• **Data supplied**:
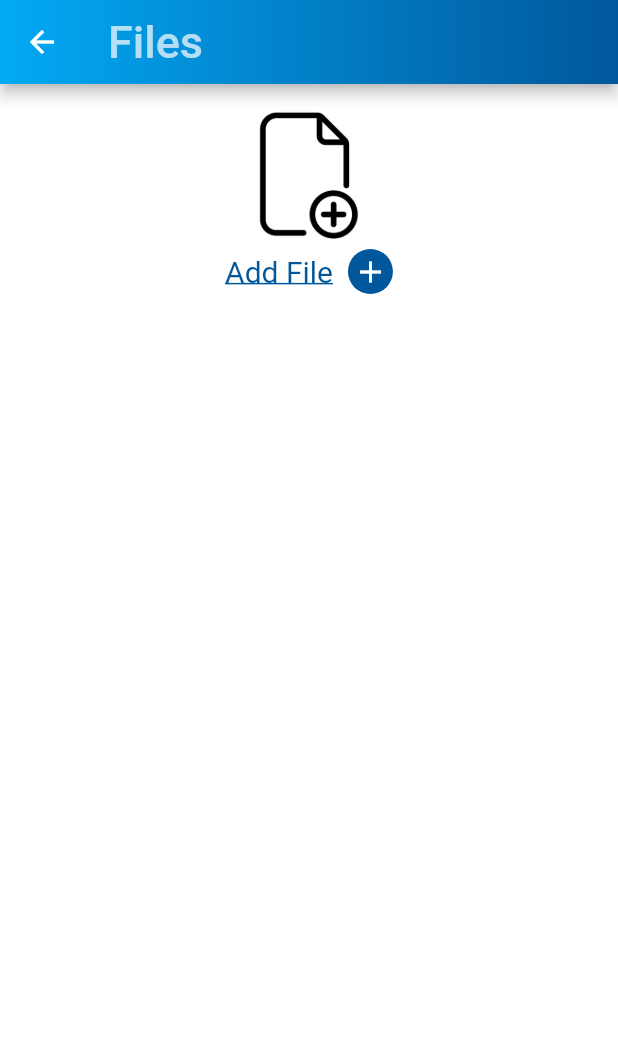
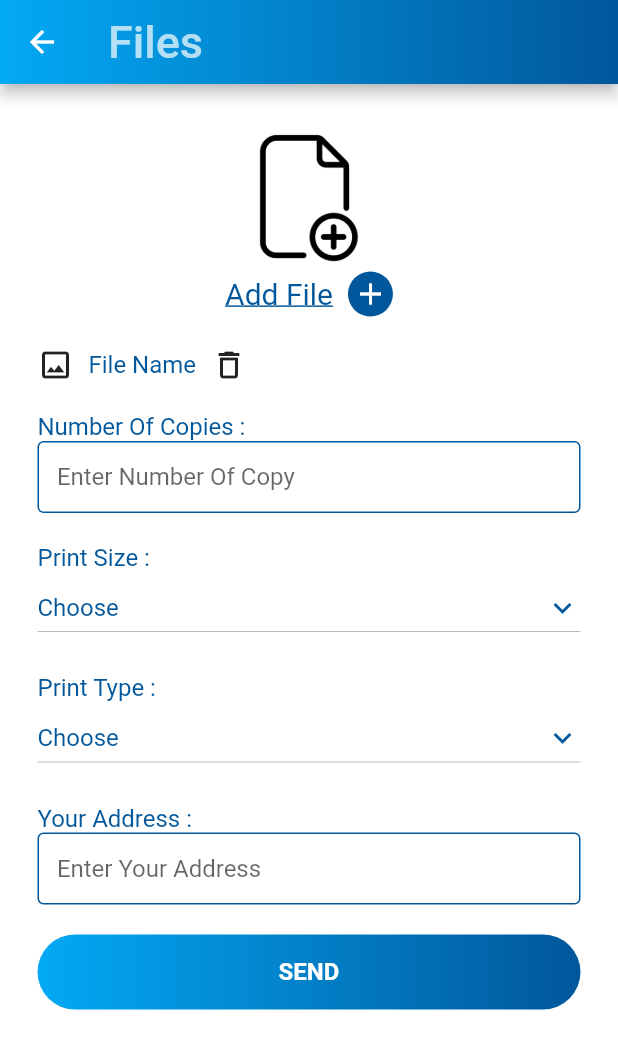
Before and after one commit to samehmaher/printer-app, a Flutter app: the FilesScreen screen opened directly, on a phone screen of 412 x 824 dp. Shown: the top 1049 px of the screen. Run offline on Flutter 3.47's test engine with Material 2 defaults, Android fonts, the phone set to English and light mode, and no system bars; our stand-ins replace connectivity, firebase_auth, firebase_core, font_awesome_flutter, form_field_validator, lottie and 2 more; accounts and stored records are empty.

Commit message:
update 0.0.3

```diff
--- a/lib/main.dart
+++ b/lib/main.dart
@@ -1,22 +1,28 @@
-import 'package:final_project/screens/clothes_screen.dart';
-import 'package:final_project/screens/files_screen.dart';
-import 'package:final_project/screens/gifts_screen.dart';
+import 'file:///E:/project/final_project/lib/screens/user/clothes_screen.dart';
+import 'file:///E:/project/final_project/lib/screens/user/files_screen.dart';
+import 'file:///E:/project/final_project/lib/screens/user/gifts_screen.dart';
 import 'package:final_project/screens/login_screen.dart';
 import 'package:final_project/screens/splash_screen.dart';
 import 'package:firebase_core/firebase_core.dart';
 import 'package:flutter/material.dart';
 import 'package:final_project/screens/home_page.dart';
+import 'package:shared_preferences/shared_preferences.dart';
+
 main() async{
   WidgetsFlutterBinding.ensureInitialized();
   await Firebase.initializeApp();
-  runApp(Home());
+  SharedPreferences pref=await SharedPreferences.getInstance();
+  String mail =pref.getString('email');
+  runApp(Home(mail: mail,));
 }
 class Home extends StatelessWidget {
+  Home({this.mail});
+  final String mail;
   @override
   Widget build(BuildContext context) {
     return MaterialApp(
       debugShowCheckedModeBanner: false,
-      home:SplashScreen() ,
+      home:SplashScreen(mail: mail,),
     );
   }
 }
--- /dev/null
+++ b/lib/screens/admin/clothes_admin.dart
@@ -0,0 +1 @@
+import 'package:flutter/material.dart';
--- /dev/null
+++ b/lib/screens/admin/file_admin.dart
@@ -0,0 +1 @@
+import 'package:flutter/material.dart';
--- /dev/null
+++ b/lib/screens/admin/gifts_admin.dart
@@ -0,0 +1 @@
+import 'package:flutter/material.dart';
--- /dev/null
+++ b/lib/screens/admin/shield_admin.dart
@@ -0,0 +1 @@
+import 'package:flutter/material.dart';
--- a/lib/screens/files_screen.dart
+++ /dev/null
@@ -1,66 +0,0 @@
-import 'package:final_project/component/color.dart';
-import 'package:final_project/widget/uplode_line.dart';
-import 'package:flutter/material.dart';
-import 'package:modal_progress_hud/modal_progress_hud.dart';
-
-class FilesScreen extends StatefulWidget {
-  @override
-  _FilesScreenState createState() => _FilesScreenState();
-}
-
-class _FilesScreenState extends State<FilesScreen> {
-  bool spinner = false;
-
-  @override
-  Widget build(BuildContext context) {
-    return ModalProgressHUD(
-      inAsyncCall: spinner,
-      child: Scaffold(
-        backgroundColor: Colors.white,
-        appBar: AppBar(
-          flexibleSpace: Container(
-            decoration: BoxDecoration(
-              gradient: LinearGradient(
-                  colors: [deepBlue, lightBlue],
-                  end: Alignment.centerLeft,
-                  begin: Alignment.centerRight),
-            ),
-          ),
-          title: Text(
-            'Files',
-            style: TextStyle(
-              fontSize: 30,
-              color: Colors.white.withOpacity(0.7),
-            ),
-          ),
-        ),
-        body: Builder(
-          builder: (context) => Padding(
-            padding: const EdgeInsets.all(10.0),
-            child: ListView(
-              children: [
-                Container(
-                  child: Column(
-                    children: [
-                      Image.asset(
-                        'images/fileicon.png',
-                        height: 100,
-                        width: 100,
-                        fit: BoxFit.scaleDown,
-                      ),
-                      UploadLine(
-                        text: 'Add File',
-                        onTap: (){},
-                      )
-                    ],
-                  ),
-                ),
-
-              ],
-            ),
-          ),
-        ),
-      ),
-    );
-  }
-}
--- a/lib/screens/home_page.dart
+++ b/lib/screens/home_page.dart
@@ -5,10 +5,11 @@ import 'package:final_project/widget/drawer_list.dart';
 import 'package:flutter/cupertino.dart';
 import 'package:flutter/material.dart';
 import 'package:final_project/widget/home_card.dart';
-import 'files_screen.dart';
-import 'shield_screen.dart';
-import 'gifts_screen.dart';
-import 'clothes_screen.dart';
+import 'package:shared_preferences/shared_preferences.dart';
+import 'user/files_screen.dart';
+import 'user/shield_screen.dart';
+import 'user/gifts_screen.dart';
+import 'user/clothes_screen.dart';
 import 'package:firebase_auth/firebase_auth.dart';
 
 class HomePage extends StatefulWidget {
@@ -62,8 +63,10 @@ class _HomePageState extends State<HomePage> {
                   ),
                   DrawerList(
                     text: 'Sign Out',
-                    onTap: () {
+                    onTap: () async{
                       _auth.signOut();
+                      SharedPreferences pref = await SharedPreferences.getInstance();
+                      pref.remove('email');
                       Navigator.push(
                           context,
                           MaterialPageRoute(
--- a/lib/screens/login_screen.dart
+++ b/lib/screens/login_screen.dart
@@ -11,6 +11,8 @@ import 'package:connectivity/connectivity.dart';
 import 'package:firebase_auth/firebase_auth.dart';
 import 'package:modal_progress_hud/modal_progress_hud.dart';
 import 'package:form_field_validator/form_field_validator.dart';
+import 'package:shared_preferences/shared_preferences.dart';
+
 class LoginScreen extends StatefulWidget {
   @override
   _LoginScreenState createState() => _LoginScreenState();
@@ -35,7 +37,7 @@ class _LoginScreenState extends State<LoginScreen> {
   Widget build(BuildContext context) {
     return Scaffold(
         body: Builder(
-        builder:(context) => ModalProgressHUD(
+      builder: (context) => ModalProgressHUD(
         inAsyncCall: spinner,
         child: SingleChildScrollView(
           child: Container(
@@ -44,7 +46,6 @@ class _LoginScreenState extends State<LoginScreen> {
               children: [
                 Header(
                   text: 'SIGN IN',
-
                 ),
                 Form(
                     key: _formKey,
@@ -70,14 +71,15 @@ class _LoginScreenState extends State<LoginScreen> {
                             icon: Icons.vpn_key,
                             obscureText: show,
                             validator: passwordValidator,
-                              iconV: show?Icons.visibility:Icons.visibility_off ,
-                              iconTap: (){
+                            iconV:
+                                show ? Icons.visibility : Icons.visibility_off,
+                            iconTap: () {
                               setState(() {
                                 show = !show;
                               });
                             },
                             keyboardType: TextInputType.visiblePassword,
-                            controller:_passwordController ,
+                            controller: _passwordController,
                             onChanged: (value) {
                               password = value;
                               //Do something with the user input.
@@ -94,8 +96,8 @@ class _LoginScreenState extends State<LoginScreen> {
                             width: double.infinity,
                             onTap: () async {
                               if (_formKey.currentState.validate()) {
-                                var connectivityResult = await (Connectivity()
-                                    .checkConnectivity());
+                                var connectivityResult =
+                                    await (Connectivity().checkConnectivity());
                                 if (connectivityResult !=
                                         ConnectivityResult.mobile &&
                                     connectivityResult !=
@@ -116,6 +118,9 @@ class _LoginScreenState extends State<LoginScreen> {
 
                                     await _auth.signInWithEmailAndPassword(
                                         email: email, password: password);
+                                    SharedPreferences pref =
+                                        await SharedPreferences.getInstance();
+                                    pref.setString('email', email);
                                     Navigator.push(
                                         context,
                                         MaterialPageRoute(
--- a/lib/screens/splash_screen.dart
+++ b/lib/screens/splash_screen.dart
@@ -1,8 +1,11 @@
 import 'dart:async';
 import 'package:final_project/component/color.dart';
+import 'package:final_project/screens/home_page.dart';
 import 'package:final_project/screens/login_screen.dart';
 import 'package:flutter/material.dart';
 class SplashScreen extends StatefulWidget {
+  SplashScreen({this.mail});
+  final String mail;
   @override
   _SplashScreenState createState() => _SplashScreenState();
 }
@@ -13,7 +16,7 @@ class _SplashScreenState extends State<SplashScreen> {
     super.initState();
     Timer(const Duration(milliseconds: 5000), () {
       Navigator.push(
-          context, MaterialPageRoute(builder: (context) => LoginScreen()));
+          context, MaterialPageRoute(builder: (context) => (widget.mail==null)?LoginScreen():HomePage()));
     });
   }
 
--- a/lib/screens/clothes_screen.dart
+++ b/lib/screens/user/clothes_screen.dart
@@ -1,4 +1,7 @@
 import 'package:final_project/component/color.dart';
+import 'package:final_project/widget/button_reuse_2.dart';
+import 'package:final_project/widget/colum_text_field.dart';
+import 'package:final_project/widget/deleting_file.dart';
 import 'package:final_project/widget/uplode_line.dart';
 import 'package:flutter/material.dart';
 import 'package:modal_progress_hud/modal_progress_hud.dart';
@@ -9,6 +12,7 @@ class ClothesScreen extends StatefulWidget {
 
 class _FilesScreenState extends State<ClothesScreen> {
   bool spinner = false;
+  String umberOfCopies,address;
   @override
   Widget build(BuildContext context) {
     return ModalProgressHUD(
@@ -27,8 +31,8 @@ class _FilesScreenState extends State<ClothesScreen> {
             title: Text(
               'Clothes',
               style: TextStyle(
-                fontSize: 30,
-                color: Colors.white.withOpacity(0.7),
+                fontSize: 20,
+                color: Colors.white.withOpacity(0.9),
               ),
             ),
           ),
@@ -38,6 +42,7 @@ class _FilesScreenState extends State<ClothesScreen> {
               child: ListView(
                 children: [
                   Container(
+                    padding: EdgeInsets.all(15),
                     child: Column(
                       children: [
                         Image.asset(
@@ -49,7 +54,42 @@ class _FilesScreenState extends State<ClothesScreen> {
                         UploadLine(
                           text: 'Add Image',
                           onTap: (){},
-                        )
+                        ),
+                        SizedBox(
+                          height: 20,
+                        ),
+                        DeletingFile(
+                          text: 'File Name',
+                          delete: () {},
+                        ),
+                        SizedBox(
+                          height: 20,
+                        ),
+                        ColumTextField(
+                          headText: 'Number Of Copies :',
+                          hint: '  Enter Number Of Copy',
+                          onChange: (val) {
+                            umberOfCopies = val;
+                          },
+                        ),
+                        SizedBox(
+                          height: 20,
+                        ),
+                        ColumTextField(
+                          headText: 'Your Address :',
+                          hint: '  Enter Your Address',
+                          onChange: (val) {
+                            address = val;
+                          },
+                        ),
+                        SizedBox(
+                          height: 20,
+                        ),
+                        ButtonReuse2(
+                          text: 'SEND',
+                          width: double.infinity,
+                          onTap: (){},
+                        ),
                       ],
                     ),
                   ),
--- /dev/null
+++ b/lib/screens/user/files_screen.dart
@@ -0,0 +1,156 @@
+import 'package:final_project/component/color.dart';
+import 'package:final_project/widget/button_reuse_2.dart';
+import 'package:final_project/widget/colum_DropdownButton.dart';
+import 'package:final_project/widget/colum_text_field.dart';
+import 'package:final_project/widget/deleting_file.dart';
+import 'package:final_project/widget/uplode_line.dart';
+import 'package:flutter/material.dart';
+import 'package:modal_progress_hud/modal_progress_hud.dart';
+
+class FilesScreen extends StatefulWidget {
+  @override
+  _FilesScreenState createState() => _FilesScreenState();
+}
+
+class _FilesScreenState extends State<FilesScreen> {
+  bool spinner = false;
+  String printSize, umberOfCopies,printType,address;
+  List sizeList = ['A4', 'A3'];
+  List typeList = ['Black & White','Colors'];
+
+  @override
+  Widget build(BuildContext context) {
+    return ModalProgressHUD(
+      inAsyncCall: spinner,
+      child: Scaffold(
+        backgroundColor: Colors.white,
+        appBar: AppBar(
+          flexibleSpace: Container(
+            decoration: BoxDecoration(
+              gradient: LinearGradient(
+                  colors: [deepBlue, lightBlue],
+                  end: Alignment.centerLeft,
+                  begin: Alignment.centerRight),
+            ),
+          ),
+          title: Text(
+            'Files',
+            style: TextStyle(
+              fontSize: 30,
+              color: Colors.white.withOpacity(0.7),
+            ),
+          ),
+        ),
+        body: Builder(
+          builder: (context) => Padding(
+            padding: const EdgeInsets.all(10.0),
+            child: ListView(
+              children: [
+                Container(
+                  padding: EdgeInsets.all(15),
+                  child: Column(
+                    children: [
+                      Image.asset(
+                        'images/fileicon.png',
+                        height: 100,
+                        width: 100,
+                        fit: BoxFit.scaleDown,
+                      ),
+                      UploadLine(
+                        text: 'Add File',
+                        onTap: () {},
+                      ),
+                      SizedBox(
+                        height: 20,
+                      ),
+                      DeletingFile(
+                        text: 'File Name',
+                        delete: () {},
+                      ),
+                      SizedBox(
+                        height: 20,
+                      ),
+                      ColumTextField(
+                        headText: 'Number Of Copies :',
+                        hint: '  Enter Number Of Copy',
+                        onChange: (val) {
+                          umberOfCopies = val;
+                        },
+                      ),
+                      SizedBox(
+                        height: 20,
+                      ),
+                      ColumDropDown(
+                        headText: 'Print Size :',
+                        text: 'Choose',
+                        value: printSize,
+                        item: sizeList.map((item) {
+                          return DropdownMenuItem(
+                              value: item,
+                              child: Text(
+                                item,
+                                style: TextStyle(
+                                  fontSize: 20,
+                                  color: deepBlue,
+                                ),
+                              ));
+                        }).toList(),
+                        onChange: (newValue) {
+                          setState(() {
+                            printSize = newValue;
+                          });
+                        },
+                      ),
+                      SizedBox(
+                        height: 20,
+                      ),
+                      ColumDropDown(
+                        headText: 'Print Type :',
+                        text: 'Choose',
+                        value: printType,
+                        item: typeList.map((item) {
+                          return DropdownMenuItem(
+                              value: item,
+                              child: Text(
+                                item,
+                                style: TextStyle(
+                                  fontSize: 20,
+                                  color: deepBlue,
+                                ),
+                              ));
+                        }).toList(),
+                        onChange: (newValue) {
+                          setState(() {
+                            printType = newValue;
+                          });
+                        },
+                      ),
+                      SizedBox(
+                        height: 20,
+                      ),
+                      ColumTextField(
+                        headText: 'Your Address :',
+                        hint: '  Enter Your Address',
+                        onChange: (val) {
+                          address = val;
+                        },
+                      ),
+                      SizedBox(
+                        height: 20,
+                      ),
+                      ButtonReuse2(
+                        text: 'SEND',
+                        width: double.infinity,
+                        onTap: (){},
+                      ),
+                    ],
+                  ),
+                ),
+              ],
+            ),
+          ),
+        ),
+      ),
+    );
+  }
+}
--- /dev/null
+++ b/lib/widget/button_reuse_2.dart
@@ -0,0 +1,35 @@
+import 'package:final_project/component/color.dart';
+import 'package:flutter/material.dart';
+class ButtonReuse2 extends StatelessWidget {
+  ButtonReuse2({
+    this.text,this.width,this.onTap
+  });
+  final String text;
+  final double width;
+  final Function onTap;
+  @override
+  Widget build(BuildContext context) {
+    return Center(
+      child: InkWell(
+        onTap: onTap,
+        child: Container(
+          width: width,
+          height: 50,
+          decoration: BoxDecoration(
+              gradient: LinearGradient(
+                  colors: [deepBlue, lightBlue],
+                  end: Alignment.centerLeft,
+                  begin: Alignment.centerRight),
+              borderRadius:
+              BorderRadius.all(Radius.circular(100))),
+          alignment: Alignment.center,
+          child: Text(text,style: TextStyle(
+              fontSize:16 ,
+              fontWeight: FontWeight.bold,
+              color: Colors.white
+          ),),
+        ),
+      ),
+    );
+  }
+}
--- /dev/null
+++ b/lib/widget/colum_DropdownButton.dart
@@ -0,0 +1,38 @@
+import 'package:final_project/component/color.dart';
+import 'package:flutter/material.dart';
+class ColumDropDown extends StatelessWidget {
+  ColumDropDown({
+    this.headText,this.onChange,this.value,this.text,this.item
+});
+  final String headText,value,text;
+  final Function onChange;
+  final List<DropdownMenuItem> item;
+  @override
+  Widget build(BuildContext context) {
+    return Column(
+      crossAxisAlignment: CrossAxisAlignment.start,
+      children: [
+        Text(
+          headText,
+          style: TextStyle(color: deepBlue, fontSize: 16),
+        ),
+        DropdownButton(
+          focusColor: Colors.white,
+          isExpanded: true,
+          hint: Text(
+            text,
+            style: TextStyle(color: deepBlue, fontSize: 16),
+          ),
+          value: value,
+          icon: Icon(
+            Icons.keyboard_arrow_down,
+            color: deepBlue,
+          ),
+          elevation: 10,
+          items: item,
+          onChanged: onChange,
+        )
+      ],
+    );
+  }
+}
--- /dev/null
+++ b/lib/widget/colum_text_field.dart
@@ -0,0 +1,35 @@
+import 'package:final_project/component/color.dart';
+import 'package:flutter/material.dart';
+class ColumTextField extends StatelessWidget {
+  const ColumTextField({
+    this.headText,this.hint,this.onChange
+  }) ;
+  final String headText;
+  final String hint;
+  final Function onChange;
+  @override
+  Widget build(BuildContext context) {
+    return Column(
+      crossAxisAlignment: CrossAxisAlignment.start,
+      children: [
+        Text(
+          headText,
+          style: TextStyle(color: deepBlue, fontSize: 16),
+        ),
+        TextField(
+          keyboardType: TextInputType.number,
+          style: TextStyle(fontSize: 16),
+          decoration: InputDecoration(
+            contentPadding: EdgeInsets.all(5),
+            hintText: hint,
+            enabledBorder: OutlineInputBorder(
+                borderSide: BorderSide(color: deepBlue)),
+            focusedBorder: OutlineInputBorder(
+                borderSide: BorderSide(color: deepBlue)),
+          ),
+          onChanged: onChange,
+        )
+      ],
+    );
+  }
+}
--- /dev/null
+++ b/lib/widget/deleting_file.dart
@@ -0,0 +1,31 @@
+import 'package:final_project/component/color.dart';
+import 'package:flutter/material.dart';
+class DeletingFile extends StatelessWidget {
+  const DeletingFile({
+    this.text,this.delete
+  }) ;
+  final String text;
+  final Function delete;
+  @override
+  Widget build(BuildContext context) {
+    return Row(
+      children: [
+        Icon(
+          Icons.image_outlined,
+        ),
+        SizedBox(width: 10,),
+        Text(
+          text,
+          style: TextStyle(color: deepBlue, fontSize: 16),
+        ),
+        SizedBox(width: 10,),
+        InkWell(
+          onTap: delete,
+          child: Icon(
+            Icons.delete_outline,
+          ),
+        ),
+      ],
+    );
+  }
+}
--- a/pubspec.yaml
+++ b/pubspec.yaml
@@ -37,6 +37,7 @@ dependencies:
   modal_progress_hud: ^0.1.3
   firebase_auth: ^1.0.1
   lottie: ^1.0.1
+  shared_preferences: ^2.0.5
 
 
 dev_dependencies:
```
Also changed, not shown: lib/screens/user/gifts_screen.dart (renamed from lib/screens/gifts_screen.dart), lib/screens/user/shield_screen.dart (renamed from lib/screens/shield_screen.dart), pubspec.lock. Lines whose indentation alone changed are shown as unchanged.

• **About this task**: Find the word "fileicon" in the records. Copy every line it appears in.

• **Answer box**:
-                        'images/fileicon.png',
+                        'images/fileicon.png',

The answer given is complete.